- _Task_: Every line of the listing should be retyped exactly, but none of the pictures should be.

(Dataset content Opens)

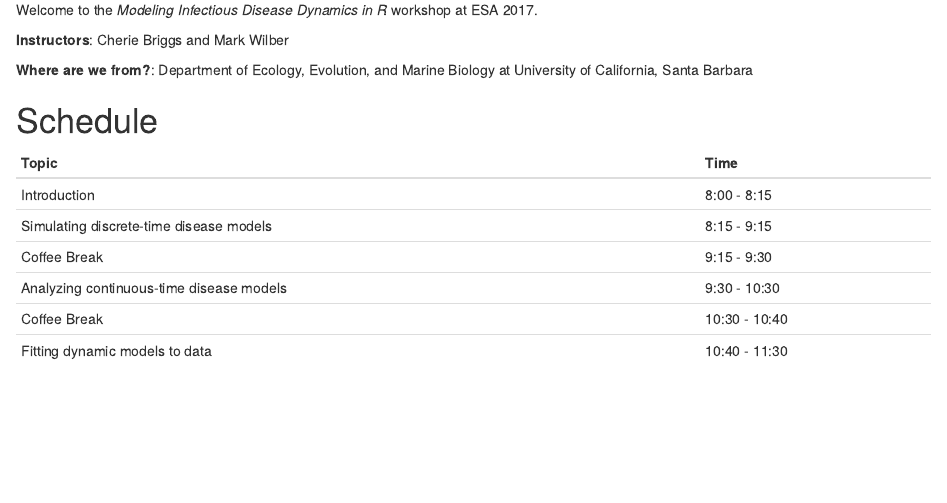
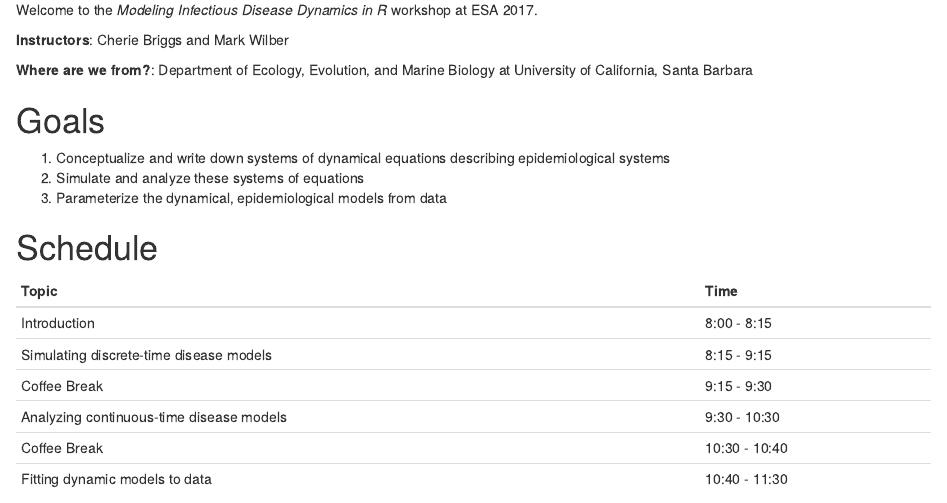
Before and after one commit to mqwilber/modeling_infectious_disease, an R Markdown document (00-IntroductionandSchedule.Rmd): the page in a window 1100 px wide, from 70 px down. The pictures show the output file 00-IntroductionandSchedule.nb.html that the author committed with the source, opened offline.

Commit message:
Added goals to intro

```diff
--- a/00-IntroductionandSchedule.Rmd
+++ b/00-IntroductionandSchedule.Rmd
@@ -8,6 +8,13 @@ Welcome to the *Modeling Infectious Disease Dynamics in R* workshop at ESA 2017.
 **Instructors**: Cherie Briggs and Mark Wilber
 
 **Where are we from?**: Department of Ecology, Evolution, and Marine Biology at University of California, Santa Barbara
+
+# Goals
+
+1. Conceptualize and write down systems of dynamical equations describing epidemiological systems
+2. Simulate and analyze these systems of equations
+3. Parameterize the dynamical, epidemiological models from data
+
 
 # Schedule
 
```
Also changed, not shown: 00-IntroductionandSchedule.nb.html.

(Dataset content Closes)

- _Solution to this task_:
Before and after one commit to mqwilber/modeling_infectious_disease, an R Markdown document (00-IntroductionandSchedule.Rmd): the page in a window 1100 px wide, from 70 px down. The pictures show the output file 00-IntroductionandSchedule.nb.html that the author committed with the source, opened offline.

Commit message:
Added goals to intro

```diff
--- a/00-IntroductionandSchedule.Rmd
+++ b/00-IntroductionandSchedule.Rmd
@@ -8,6 +8,13 @@ Welcome to the *Modeling Infectious Disease Dynamics in R* workshop at ESA 2017.
 **Instructors**: Cherie Briggs and Mark Wilber
 
 **Where are we from?**: Department of Ecology, Evolution, and Marine Biology at University of California, Santa Barbara
+
+# Goals
+
+1. Conceptualize and write down systems of dynamical equations describing epidemiological systems
+2. Simulate and analyze these systems of equations
+3. Parameterize the dynamical, epidemiological models from data
+
 
 # Schedule
 
```
Also changed, not shown: 00-IntroductionandSchedule.nb.html.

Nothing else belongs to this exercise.